Haus P, an independent home for a family of three, fits into the residential neighbourhood of Pankow, north of Berlin, the city’s most densely populated area, which has grown according to strict urban planning regulations. Specific spatial requirements, such as the shape of the gabled roof and the buildings’ monolithic structure, determine the neighbourhood’s identity and leave little margin for variation.
These difficult challenges inspired German architectural studios PAC Project Architecture Company and Miriam Poch Architektin, who worked together on an experiment in which they turned restrictions into strong points and made the most of their limitations.
Despite its monolithic form (typical of suburban homes, the result of a square or rectangular layout and a roof with two or four pitches), the house is topped with a roof that slopes at different angles, giving the house a new personality, favoured by the absence of overhanging eaves. The problem of draining off rainwater is solved with a detail designed for the purpose at two opposite corners of the roof, where the eaves clearly emerge. The most pronounced pitch of the roof drops down to the south where the main space in the home is located, the dining room, accompanying the cut of a corner of the wall at ground level: an entire corner of brick wall has been replaced with glass, orienting all the energy lines in the layout around this area and letting new daylight into the ground floor.

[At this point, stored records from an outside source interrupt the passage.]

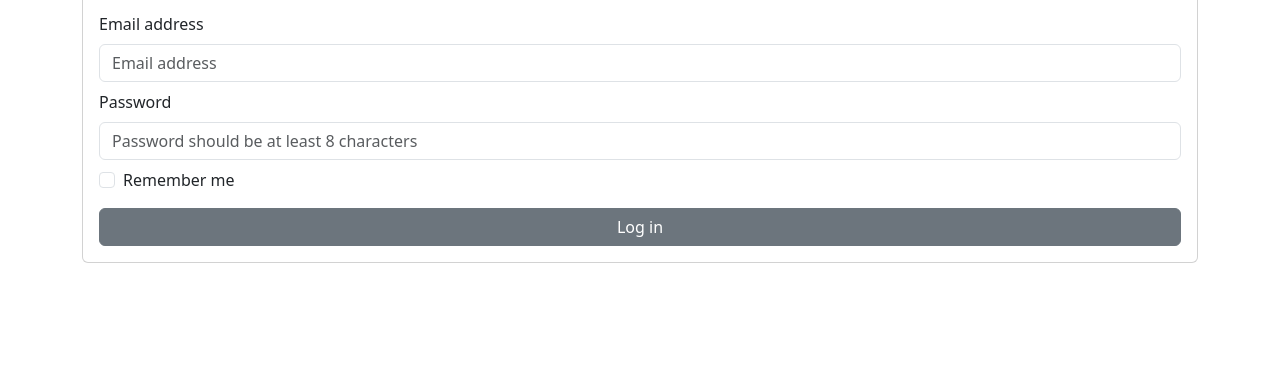
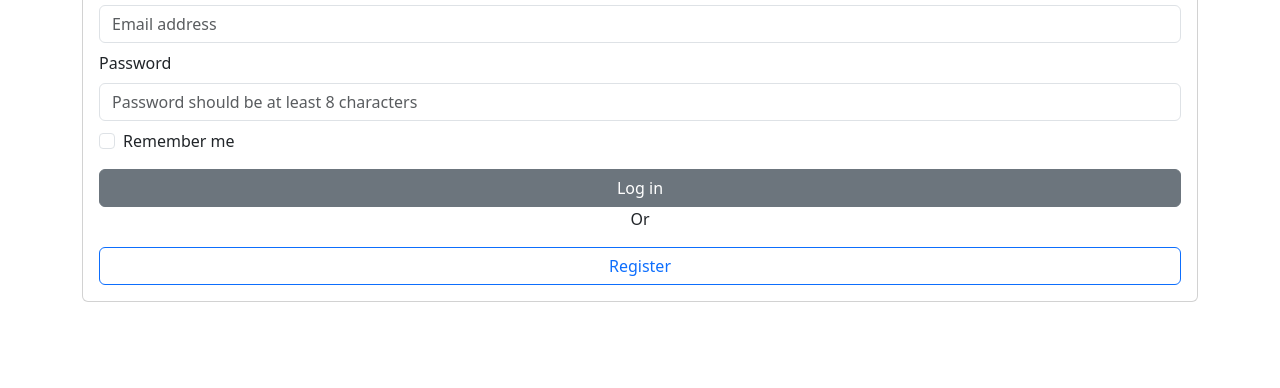
Before and after one commit to ebejmo/js2, a website: page index.html in a window 1280 px wide. Shown: the part 271-659 px from the top of the page. Drawn offline with nearby package versions, Linux system fonts and the light colour scheme.

Commit message:
register option inside the form

```diff
--- a/index.html
+++ b/index.html
@@ -9,6 +9,7 @@
       defer
       src="/node_modules/bootstrap/dist/js/bootstrap.bundle.min.js"
     ></script>
+    <script type="module" src="/src/js/index.mjs" defer></script>
   </head>
   <body class="d-flex h-100" id="landing-page">
     <div class="cover-container d-flex w-100 mx-auto flex-column">
@@ -53,7 +54,7 @@
       <main class="">
         <!-- Form -->
         <div class="container mt-lg-4 mb-lg-4 login-container">
-          <div class="card">
+          <div class="card mt-4 mb-4">
             <h1 class="card-header">Log in to your Noroff Social account</h1>
             <div class="card-body">
               <form action="/profile/" class="mt-3">
@@ -94,6 +95,12 @@
                   Log in
                 </button>
               </form>
+              <div class="text-center">
+                <p class="p-home">Or</p>
+                <a href="/register/" class="w-100 btn btn-outline-primary">
+                  Register
+                </a>
+              </div>
             </div>
           </div>
         </div>
```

This is where the semi-public spaces are located, which the architects have divided into “work area”, “kitchen” and “living room”. These spaces are not clearly separated, so that, for example, the kitchen and living room overlap, as the kitchen countertop creates a window in the wall between kitchen and dining room, while the living room can also be used as a place for creative idleness. The pentagonal floor plan, dictated primarily by restrictions on the size of the lot and the position of the entrance in the northwest corner, is another factor promoting the convergence of lines to the south.
The big window in this space corresponds to the double height opening the house onto the garden behind it. On the upper level, the architects have created internal windows bringing the diffuse light from the white plaster into the hallway and the child’s bedroom.
The great care taken in the design of the interiors is also apparent in the choice of colours and materials on the outside of the home, such as the unusual green of the plaster dialoguing with the colour of the wooden frames. The big windows suggest a relationship with the neighbourhood in which the house stands, not breaking with it but improving its overall architectural quality.
Architects: Project Architecture Company (PAC) in collaboration with Miriam Poch Architektin
Location: Berlin Pankow, Germany
Structural design: Ingenieurbüro Reineke Berlin, www.ib-reineke.de
Gross useable floor space: 190 sqm
Lot size: 489 sqm
Start of work: 05/2016
Completion of work: 05/2017
Structure in: monolithic masonry walls with insulated bricks, reinforced concrete floor slabs, timber roof structure
Facades in: dyed cement plaster, wood-aluminium windows
Indoor surfaces: white plaster
Floors: large format anthrazit tiles, ash wood parquet
Photos by: © bullahuth Fotografie und Gestaltung